Modification records:
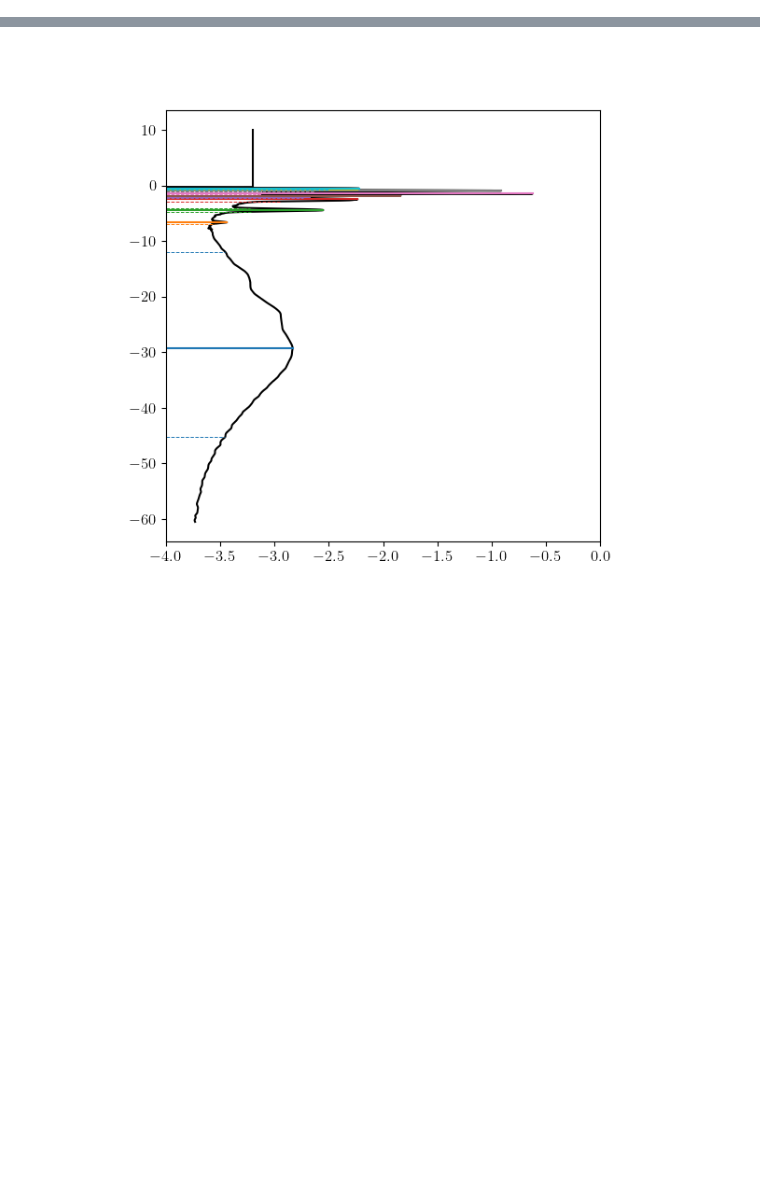
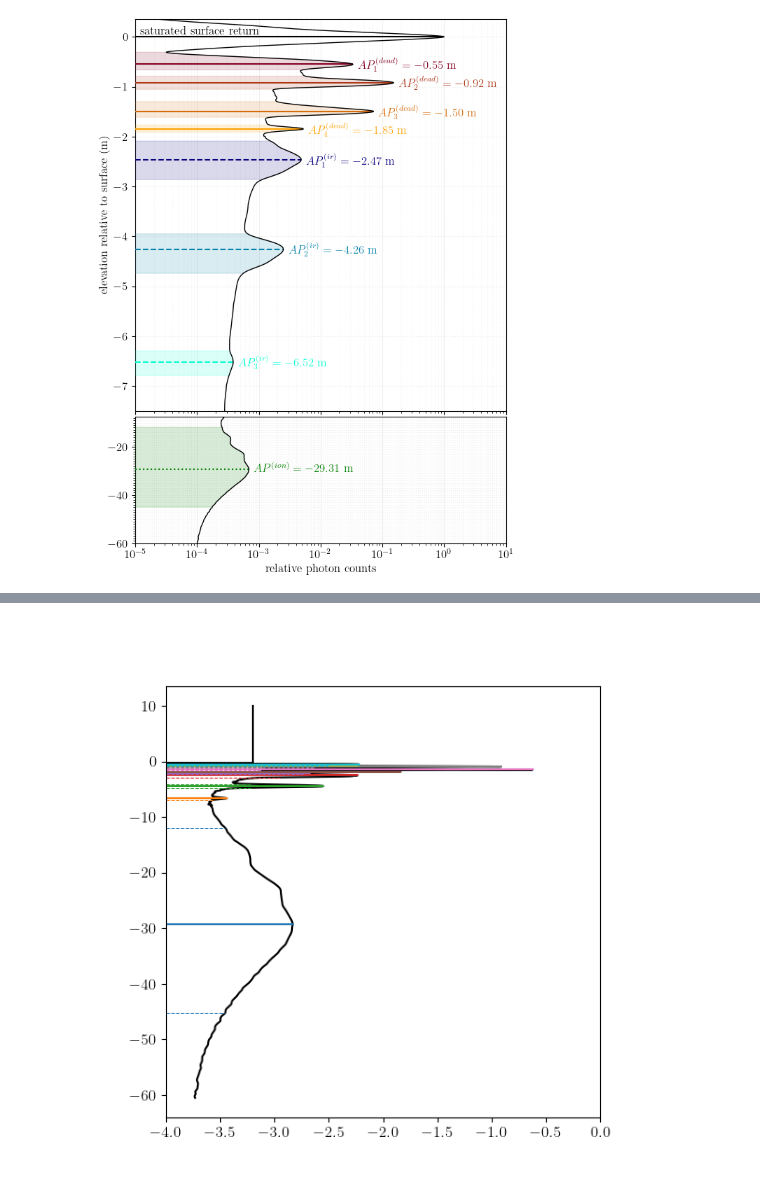
Before and after one commit to fliphilipp/icelakes-methods, a Jupyter notebook: 02-afterpulse-plots.ipynb, the cells around one changed output, grey strips where cells are left out. Drawn from its saved outputs; the diff is of its cells as text; code cells hidden in the pictures; blank space fills up the shorter version.

```diff
--- a/02-afterpulse-plots.ipynb
+++ b/02-afterpulse-plots.ipynb
@@ -5,6 +5,97 @@ import numpy as np
 import pandas as pd
 from matplotlib.patches import Polygon
 from matplotlib.ticker import AutoMinorLocator
+# %%
+df = pd.read_csv('data/saturation_counts_alldata_wider.csv')
+
+plt.rcParams.update({
+    'font.size': 12,
+    'text.usetex': True,
+    'font.family': 'Optima'
+})
+
+thresh_upper = 0.35
+thresh_lower = -7.5
+thresh_tail = -60.0
+
+peak_target_elevs = [0.0, -0.55, -0.92, -1.50, -1.85, -2.47, -4.26, -6.52]
+peak_starts = [0.0, -0.31, -0.79, -1.30, -1.77, -2.09, -3.95, -6.3]
+peak_ends = [0.0, -0.67, -1.06, -1.62, -1.92, -2.87, -4.75, -6.8]
+# lower internal reflection and PMT ionization: -6.52, -29.31
+peak_labels = ['surface'] + [r'$AP_%i^{(dead)}=' % (i+1) for i in range(4)] + [r'$AP_%i^{(ir)}=' % (i+1) for i in range(3)]
+widths_pk = [0.0, 0.3, 0.225, 0.225, 0.225, 0.35, 0.3]
+cols_pk = ['black','#820021', '#AC3616', '#D56C0B', '#FFA200', '#08007F', '#0480AA', '#00FFD4']
+lsty_pk = ['-', '-', '-', '-', '-', '--', '--', '--']
+
+# for j, beam_select in enumerate(['all', 'strong', 'weak'] + list(np.arange(1,7))):
+for j, beam_select in enumerate(['all']):
+# for j, beam_select in enumerate(['all', 'strong', 'weak']):
+# for j, beam_select in enumerate([4]):
+    fig = plt.figure(figsize=[6, 8], dpi=100)
+    gs = fig.add_gridspec(4, 1)
+    ax = fig.add_subplot(gs[:3, 0])
+    ax2 = fig.add_subplot(gs[3, 0], sharex=ax)
+    plt.setp(ax.get_xticklabels(), visible=False)
+    ylms = (thresh_lower, thresh_upper)
+    xlim_ax = (1e-5,10)
+
+    vals = df['smooth_%s'%beam_select]
+    ax.plot(vals, df.elev_bins, 'k-', lw=1, zorder=1000)
+    for i in range(len(peak_target_elevs)):
+        thish = peak_target_elevs[i]
+        thispeak_height = vals.iloc[np.argmin(np.abs(df.elev_bins-thish))]
+        ax.plot([xlim_ax[0], thispeak_height], [thish]*2, color=cols_pk[i], ls=lsty_pk[i], zorder=100,solid_capstyle='butt')
+        if i == 0:
+            ax.text(1.2*xlim_ax[0], thish, 'saturated surface return', color=cols_pk[i], ha='left', va='bottom')
+        else:
+            ax.text(thispeak_height*1.2, thish, r'%s%.2f$ m' % (peak_labels[i],thish), color=cols_pk[i], weight='bold', va='center')
+            u = peak_starts[i]
+            l = peak_ends[i]
+            ys = [u, l] + list(df.elev_bins[(df.elev_bins <= u) & (df.elev_bins >= l)]) + [u]
+            xs = [1e-12, 1e-12] +  list(vals[(df.elev_bins <= u) & (df.elev_bins >= l)]) + [1e-12]
+            ax.add_patch(Polygon(np.transpose(np.vstack((xs,ys))), color=cols_pk[i], alpha=0.15,zorder=50))
+
+    if type(beam_select) == str:
+        tit = '%s beams' % beam_select
+    else:
+        tit = 'beam %i' % beam_select
+    if j != 0:
+        ax.set_title(tit)
+
+    ax.set_ylabel('elevation relative to surface (m)')
+    ax.set_xlim(xlim_ax)
+    ax.set_ylim(ylms)
+    ax.set_xscale('log')
+    ax.axes.yaxis.grid(which='major', color='#EEEEEE', linestyle=':', linewidth=0.8, zorder=-1000)
+    ax.axes.xaxis.grid(which='major', color='#EEEEEE', linewidth=0.8, zorder=-1000)
+    ax.axes.xaxis.grid(which='minor', color='#EEEEEE', linestyle=':', linewidth=0.5, zorder=-1000)
+    # ax.grid(which='minor', color='#EEEEEE', linestyle=':', linewidth=0.5)
+
+    ax2.plot(vals, df.elev_bins, 'k-', lw=1, zorder=1000)
+    u = -12
+    l = -45
+    ys = [u, l] + list(df.elev_bins[(df.elev_bins <= u) & (df.elev_bins >= l)]) + [u]
+    xs = [1e-12, 1e-12] +  list(vals[(df.elev_bins <= u) & (df.elev_bins >= l)]) + [1e-12]
+    ax2.add_patch(Polygon(np.transpose(np.vstack((xs,ys))), color='g', alpha=0.15,zorder=50))
+    thish = -29.31
+    thispeak_height = vals.iloc[np.argmin(np.abs(df.elev_bins-thish))]
+    ax2.plot([xlim_ax[0], thispeak_height], [thish]*2, color='g', ls=':', zorder=100,solid_capstyle='butt')
+    ax2.text(thispeak_height*1.2, thish, r'$AP^{(ion)}=%.2f$ m' % thish, color='g', weight='bold', va='center')
+
+    ax2.set_xlabel('relative photon counts')
+    ax2.set_ylim(thresh_tail, thresh_lower)
+    ax2.yaxis.set_minor_locator(AutoMinorLocator(20))
+    ax2.axes.yaxis.grid(which='both', color='#EEEEEE', linestyle=':', linewidth=0.8, zorder=-1000)
+    ax2.axes.xaxis.grid(which='major', color='#EEEEEE', linewidth=0.8, zorder=-1000)
+    ax2.axes.xaxis.grid(which='minor', color='#EEEEEE', linestyle=':', linewidth=0.5, zorder=-1000)
+    #ax2.grid(which='minor', color='#EEEEEE', linestyle=':', linewidth=0.5)
+
+
+    fig.tight_layout(pad=0.2)
+
+    plt.savefig('plots/saturation_counts_beams_%s_PMT.jpg' % beam_select, dpi=600)
+# %% [output]
+[figure, added]
 # %%
 df = pd.read_csv('data/saturation_counts_alldata_wider.csv')
 
```
Also changed, not shown: parts of 1 cell of this notebook, 8 other files.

### Your assignment
Should there be pictures in the data, leave them out and return the rest exactly.

### Task result
Before and after one commit to fliphilipp/icelakes-methods, a Jupyter notebook: 02-afterpulse-plots.ipynb, the cells around one changed output, grey strips where cells are left out. Drawn from its saved outputs; the diff is of its cells as text; code cells hidden in the pictures; blank space fills up the shorter version.

```diff
--- a/02-afterpulse-plots.ipynb
+++ b/02-afterpulse-plots.ipynb
@@ -5,6 +5,97 @@ import numpy as np
 import pandas as pd
 from matplotlib.patches import Polygon
 from matplotlib.ticker import AutoMinorLocator
+# %%
+df = pd.read_csv('data/saturation_counts_alldata_wider.csv')
+
+plt.rcParams.update({
+    'font.size': 12,
+    'text.usetex': True,
+    'font.family': 'Optima'
+})
+
+thresh_upper = 0.35
+thresh_lower = -7.5
+thresh_tail = -60.0
+
+peak_target_elevs = [0.0, -0.55, -0.92, -1.50, -1.85, -2.47, -4.26, -6.52]
+peak_starts = [0.0, -0.31, -0.79, -1.30, -1.77, -2.09, -3.95, -6.3]
+peak_ends = [0.0, -0.67, -1.06, -1.62, -1.92, -2.87, -4.75, -6.8]
+# lower internal reflection and PMT ionization: -6.52, -29.31
+peak_labels = ['surface'] + [r'$AP_%i^{(dead)}=' % (i+1) for i in range(4)] + [r'$AP_%i^{(ir)}=' % (i+1) for i in range(3)]
+widths_pk = [0.0, 0.3, 0.225, 0.225, 0.225, 0.35, 0.3]
+cols_pk = ['black','#820021', '#AC3616', '#D56C0B', '#FFA200', '#08007F', '#0480AA', '#00FFD4']
+lsty_pk = ['-', '-', '-', '-', '-', '--', '--', '--']
+
+# for j, beam_select in enumerate(['all', 'strong', 'weak'] + list(np.arange(1,7))):
+for j, beam_select in enumerate(['all']):
+# for j, beam_select in enumerate(['all', 'strong', 'weak']):
+# for j, beam_select in enumerate([4]):
+    fig = plt.figure(figsize=[6, 8], dpi=100)
+    gs = fig.add_gridspec(4, 1)
+    ax = fig.add_subplot(gs[:3, 0])
+    ax2 = fig.add_subplot(gs[3, 0], sharex=ax)
+    plt.setp(ax.get_xticklabels(), visible=False)
+    ylms = (thresh_lower, thresh_upper)
+    xlim_ax = (1e-5,10)
+
+    vals = df['smooth_%s'%beam_select]
+    ax.plot(vals, df.elev_bins, 'k-', lw=1, zorder=1000)
+    for i in range(len(peak_target_elevs)):
+        thish = peak_target_elevs[i]
+        thispeak_height = vals.iloc[np.argmin(np.abs(df.elev_bins-thish))]
+        ax.plot([xlim_ax[0], thispeak_height], [thish]*2, color=cols_pk[i], ls=lsty_pk[i], zorder=100,solid_capstyle='butt')
+        if i == 0:
+            ax.text(1.2*xlim_ax[0], thish, 'saturated surface return', color=cols_pk[i], ha='left', va='bottom')
+        else:
+            ax.text(thispeak_height*1.2, thish, r'%s%.2f$ m' % (peak_labels[i],thish), color=cols_pk[i], weight='bold', va='center')
+            u = peak_starts[i]
+            l = peak_ends[i]
+            ys = [u, l] + list(df.elev_bins[(df.elev_bins <= u) & (df.elev_bins >= l)]) + [u]
+            xs = [1e-12, 1e-12] +  list(vals[(df.elev_bins <= u) & (df.elev_bins >= l)]) + [1e-12]
+            ax.add_patch(Polygon(np.transpose(np.vstack((xs,ys))), color=cols_pk[i], alpha=0.15,zorder=50))
+
+    if type(beam_select) == str:
+        tit = '%s beams' % beam_select
+    else:
+        tit = 'beam %i' % beam_select
+    if j != 0:
+        ax.set_title(tit)
+
+    ax.set_ylabel('elevation relative to surface (m)')
+    ax.set_xlim(xlim_ax)
+    ax.set_ylim(ylms)
+    ax.set_xscale('log')
+    ax.axes.yaxis.grid(which='major', color='#EEEEEE', linestyle=':', linewidth=0.8, zorder=-1000)
+    ax.axes.xaxis.grid(which='major', color='#EEEEEE', linewidth=0.8, zorder=-1000)
+    ax.axes.xaxis.grid(which='minor', color='#EEEEEE', linestyle=':', linewidth=0.5, zorder=-1000)
+    # ax.grid(which='minor', color='#EEEEEE', linestyle=':', linewidth=0.5)
+
+    ax2.plot(vals, df.elev_bins, 'k-', lw=1, zorder=1000)
+    u = -12
+    l = -45
+    ys = [u, l] + list(df.elev_bins[(df.elev_bins <= u) & (df.elev_bins >= l)]) + [u]
+    xs = [1e-12, 1e-12] +  list(vals[(df.elev_bins <= u) & (df.elev_bins >= l)]) + [1e-12]
+    ax2.add_patch(Polygon(np.transpose(np.vstack((xs,ys))), color='g', alpha=0.15,zorder=50))
+    thish = -29.31
+    thispeak_height = vals.iloc[np.argmin(np.abs(df.elev_bins-thish))]
+    ax2.plot([xlim_ax[0], thispeak_height], [thish]*2, color='g', ls=':', zorder=100,solid_capstyle='butt')
+    ax2.text(thispeak_height*1.2, thish, r'$AP^{(ion)}=%.2f$ m' % thish, color='g', weight='bold', va='center')
+
+    ax2.set_xlabel('relative photon counts')
+    ax2.set_ylim(thresh_tail, thresh_lower)
+    ax2.yaxis.set_minor_locator(AutoMinorLocator(20))
+    ax2.axes.yaxis.grid(which='both', color='#EEEEEE', linestyle=':', linewidth=0.8, zorder=-1000)
+    ax2.axes.xaxis.grid(which='major', color='#EEEEEE', linewidth=0.8, zorder=-1000)
+    ax2.axes.xaxis.grid(which='minor', color='#EEEEEE', linestyle=':', linewidth=0.5, zorder=-1000)
+    #ax2.grid(which='minor', color='#EEEEEE', linestyle=':', linewidth=0.5)
+
+
+    fig.tight_layout(pad=0.2)
+
+    plt.savefig('plots/saturation_counts_beams_%s_PMT.jpg' % beam_select, dpi=600)
+# %% [output]
+[figure, added]
 # %%
 df = pd.read_csv('data/saturation_counts_alldata_wider.csv')
 
```
Also changed, not shown: parts of 1 cell of this notebook, 8 other files.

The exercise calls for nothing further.